Kori Malenfant and her family saw the best of humanity this weekend. The Malenfants were returning from a trip to New York for a brain surgery for the 19-year-old when they missed their train from Boston back to Portland. They were stuck at a cold and busy North Station for what would be two and a half hours.
Not only were we cold but we were really worried about someone jostling her, keeping her head and neck stable was really important following that type of surgery," said Wendi Malenfant, Kori's mother.
The family was looking for a place to store their luggage so they could go to a warmer place to wait for their train. They approached two Boston police officers who then brought Captain Kelley McCormick into the picture. He loaded the family and their luggage into his vehicle, and started driving.
"They looked tired, she looked cold, she looked very frail," said Captain Kelley McCormick.
"There was no explanation of where we were going or what was happening," said Kori Malenfant.
The Malenfants thought perhaps he was just driving them around to pass the time, until they traveled further and further north.
"It was probably about half an hour into the ride when I realized we're heading north and we're on the highway, 'is he really going to do this?'" Wendi said.

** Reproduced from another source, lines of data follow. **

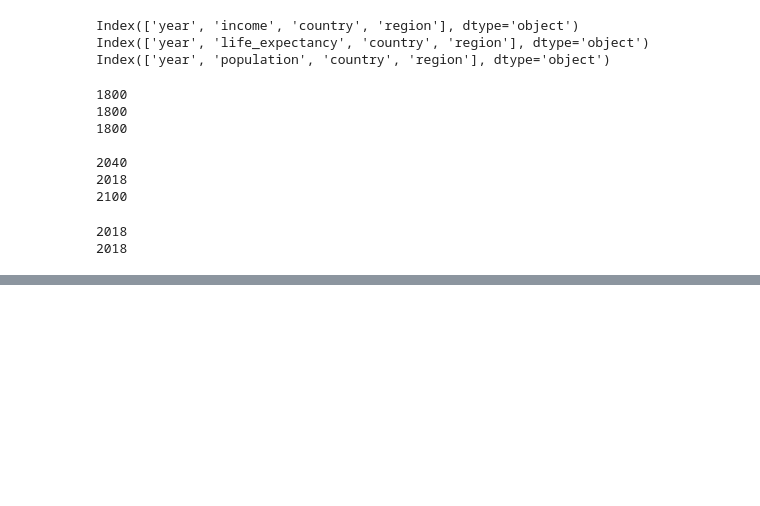
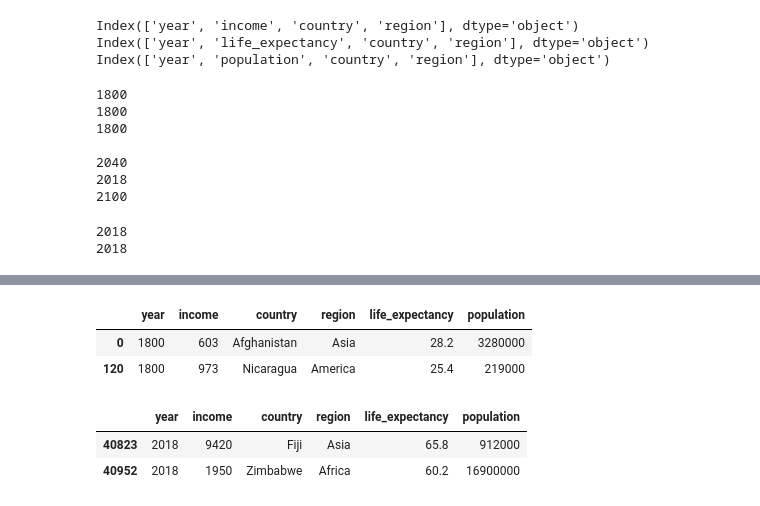
Before and after one commit to jasonzelaya/Gapminder, a Jupyter notebook: assets/data/data_wrangling.ipynb, the cells around one changed output, grey strips where cells are left out. Drawn from its saved outputs; the diff is of its cells as text; code cells hidden in the pictures; blank space fills up the shorter version.

```diff
--- a/assets/data/data_transformation.ipynb
+++ b/assets/data/data_wrangling.ipynb
@@ -390,2 +419,16 @@ sorted_data.head(3)
+# %%
+# Sort dataframe by 'year' column
+sorted_merged = all_merged.sort_values(by=['year'])
+
+# Confirm the first year is 1800 and the last year is 2018
+display(sorted_merged.head(2))
+sorted_merged.tail(2)
+# %% [output]
+|  | year | income | country | region | life_expectancy | population |
+| 0 | 1800 | 603 | Afghanistan | Asia | 28.2 | 3280000 |
+| 120 | 1800 | 973 | Nicaragua | America | 25.4 | 219000 |
+|  | year | income | country | region | life_expectancy | population |
+| 40823 | 2018 | 9420 | Fiji | Asia | 65.8 | 912000 |
+| 40952 | 2018 | 1950 | Zimbabwe | Africa | 60.2 | 16900000 |
 # %%
 # Reorder columns
```
Also changed, not shown: parts of 20 cells of this notebook, 1 other file.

"We got to about Lynnfield when she realized, she goes are you driving us to Portland and I said yes this is a kidnapping but it's legal," said the Captain.
"My mom and I immediately started tearing up, my mom starts crying and we felt like we were dreaming it really didn't feel like it was real and my dad is in the front seat and he looks over at him and I could just tell he was looking for words and just trying to comprehend the situation," said Kori.
But there weren't words. Kori's parents saw him as a guardian angel of sorts, to do what they in that moment, couldn't do.
"He had the means to protect our child when we were unable to," said her mother.
During the more than two hour trip the Malenfants learned they were being escorted home by a man who has done some remarkable service.
"He's a hero saving lives you know in the marathon bombing but he's also a hero to people like us in Westfield, Maine in Aroostook County," said
Also a hero to the friends and family anxiously waiting for the Malenfants to return home.
"The moment I texted and said we're in the back of a police cruiser and are headed north, my dad actually facetimed us and the whole crowd in the background was clapping," said Wendi.
Some time after they arrived in Portland and said their goodbyes - Kori shared the story on Facebook and it's gone viral. People all over are learning about the humble cop who went above and beyond to serve and protect.
"He wouldn't want to spread that about himself so I knew I needed to do something like that," said Kori.
A generous gesture capturing hearts nationwide will stay these three hearts forever.
"We'll be telling this story for years to come."